If I had to guess, I’ve probably read around 300 books in my lifetime. And while many of those were akin to “Magic Treehouse” and “Diary of a Wimpy Kid,” the bulk of the books are in the Young Adult genre. So, I guess you could say that I know a good YA book when I read one, and “Emergency Contact” by Mary H. K. Choi definitely fits under that category.
“Emergency Contact” was published on March 27, 2018, and has amassed reviews from esteemed authors such as Rainbow Rowell and awards like the Goodreads Choice Awards Best Young Adult Fiction award.
I was first drawn to this book because of the beautiful cover art, which is light pink with black illustration and gold lettering. In this case, you should judge a book by its cover, because it’s truly one of the prettiest covers I’ve ever seen.
As for the actual storyline, it’s pretty realistic—the two main characters, Penny and Sam, live in Austin, Texas. Penny is a freshman at the University of Texas and is adjusting to living alone, and Sam is an aspiring documentary filmmaker and college dropout who works and lives at a coffee shop.
The two meet through Penny’s boisterous roommate Jude, who is basically the opposite of Penny. Penny and Sam start a friendship after Penny helps Sam when he has a panic attack in the middle of the street, thus coining the moniker “emergency contact.”
The words “emergency contact” take on a different meaning with Penny and Sam, who quickly become each other’s texting go-tos and form an unusual friendship where they only text, but don’t make an effort to see each other in real life. Nevertheless, Penny begins to quickly fall for Sam.
In between this odd virtual relationship, Penny deals with her mom’s drama, her strained relationship with Jude and a story she’s writing for her creative writing class. Sam struggles with his demonic ex-girlfriend and shooting his first documentary. But they still come back to each other, sharing their deepest and darkest secrets.

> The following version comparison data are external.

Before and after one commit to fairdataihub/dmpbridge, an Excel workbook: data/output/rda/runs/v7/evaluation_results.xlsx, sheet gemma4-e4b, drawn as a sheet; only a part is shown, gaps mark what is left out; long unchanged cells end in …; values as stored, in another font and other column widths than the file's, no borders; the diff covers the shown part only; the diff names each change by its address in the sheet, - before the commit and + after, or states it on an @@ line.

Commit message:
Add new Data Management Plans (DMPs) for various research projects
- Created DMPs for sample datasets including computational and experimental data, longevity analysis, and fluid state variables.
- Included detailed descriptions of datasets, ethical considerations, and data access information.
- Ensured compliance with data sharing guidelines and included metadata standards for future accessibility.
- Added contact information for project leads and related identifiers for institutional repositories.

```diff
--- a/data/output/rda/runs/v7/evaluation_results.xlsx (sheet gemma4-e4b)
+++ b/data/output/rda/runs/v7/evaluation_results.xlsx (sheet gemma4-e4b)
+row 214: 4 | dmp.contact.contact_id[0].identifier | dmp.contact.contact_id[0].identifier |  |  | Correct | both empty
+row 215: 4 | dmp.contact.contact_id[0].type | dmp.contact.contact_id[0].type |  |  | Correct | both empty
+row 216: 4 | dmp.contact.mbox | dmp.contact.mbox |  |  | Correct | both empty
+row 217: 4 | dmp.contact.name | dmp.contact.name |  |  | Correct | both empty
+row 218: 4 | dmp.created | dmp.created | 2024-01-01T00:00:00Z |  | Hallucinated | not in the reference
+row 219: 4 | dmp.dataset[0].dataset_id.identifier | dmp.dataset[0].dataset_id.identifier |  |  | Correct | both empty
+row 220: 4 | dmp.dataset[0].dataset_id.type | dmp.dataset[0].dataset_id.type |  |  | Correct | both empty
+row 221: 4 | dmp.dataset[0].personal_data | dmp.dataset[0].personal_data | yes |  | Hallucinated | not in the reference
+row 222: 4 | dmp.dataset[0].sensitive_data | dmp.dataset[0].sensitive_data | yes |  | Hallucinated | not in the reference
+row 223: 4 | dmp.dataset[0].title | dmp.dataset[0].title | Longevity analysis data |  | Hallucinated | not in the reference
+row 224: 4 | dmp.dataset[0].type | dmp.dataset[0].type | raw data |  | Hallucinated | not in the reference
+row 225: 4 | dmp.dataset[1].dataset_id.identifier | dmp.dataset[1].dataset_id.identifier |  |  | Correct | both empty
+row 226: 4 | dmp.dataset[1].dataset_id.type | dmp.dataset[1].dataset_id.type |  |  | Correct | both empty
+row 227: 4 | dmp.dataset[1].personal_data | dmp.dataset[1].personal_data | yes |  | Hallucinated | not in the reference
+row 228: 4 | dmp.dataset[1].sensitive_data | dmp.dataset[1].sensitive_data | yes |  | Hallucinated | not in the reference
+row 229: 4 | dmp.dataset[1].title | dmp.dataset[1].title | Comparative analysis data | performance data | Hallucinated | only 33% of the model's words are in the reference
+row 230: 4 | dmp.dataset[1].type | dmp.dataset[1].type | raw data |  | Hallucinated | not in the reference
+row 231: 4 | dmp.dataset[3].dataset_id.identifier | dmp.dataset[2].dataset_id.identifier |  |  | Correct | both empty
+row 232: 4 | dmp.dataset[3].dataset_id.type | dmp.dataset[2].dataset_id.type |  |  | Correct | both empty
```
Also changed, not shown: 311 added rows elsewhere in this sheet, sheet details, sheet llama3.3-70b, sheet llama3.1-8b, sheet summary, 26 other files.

The book ends with Penny and Sam finally reconciling in person and Sam realizing that he’s also fallen for Penny. A sort of stereotypical ending, but it doesn’t matter because after reading the book, you want them to be together so bad.
Choi has a talent for creating characters so real, they almost feel like they could be someone you know. She includes the tiniest details, like Penny being lactose intolerant.
Sometimes, characters in books can be pretty one-dimensional, but not Penny and Sam. Why do I know that Sam’s mom’s favorite tart flavor is plum?
Choi doesn’t shy away from the big issues, either. Penny is Korean, and throughout the novel she is constantly fighting racist remarks made by her roommate’s best friend or someone else. And when Penny finally shares with Sam that her old tutor raped her, Choi weaves a scenario so heartbreaking that you want to reach through the pages and give Penny a big hug.
Overall, the storyline, while being pretty plain, is highlighted by Choi’s storytelling skills and ability to embellish mundane scenarios. If you’re into YA books, witty humor and scenes so touching that you’ll emit a sincere “aw,” give “Emergency Contact” a read.
Story by Ponette Kim
Photo courtesy of Wiki Commons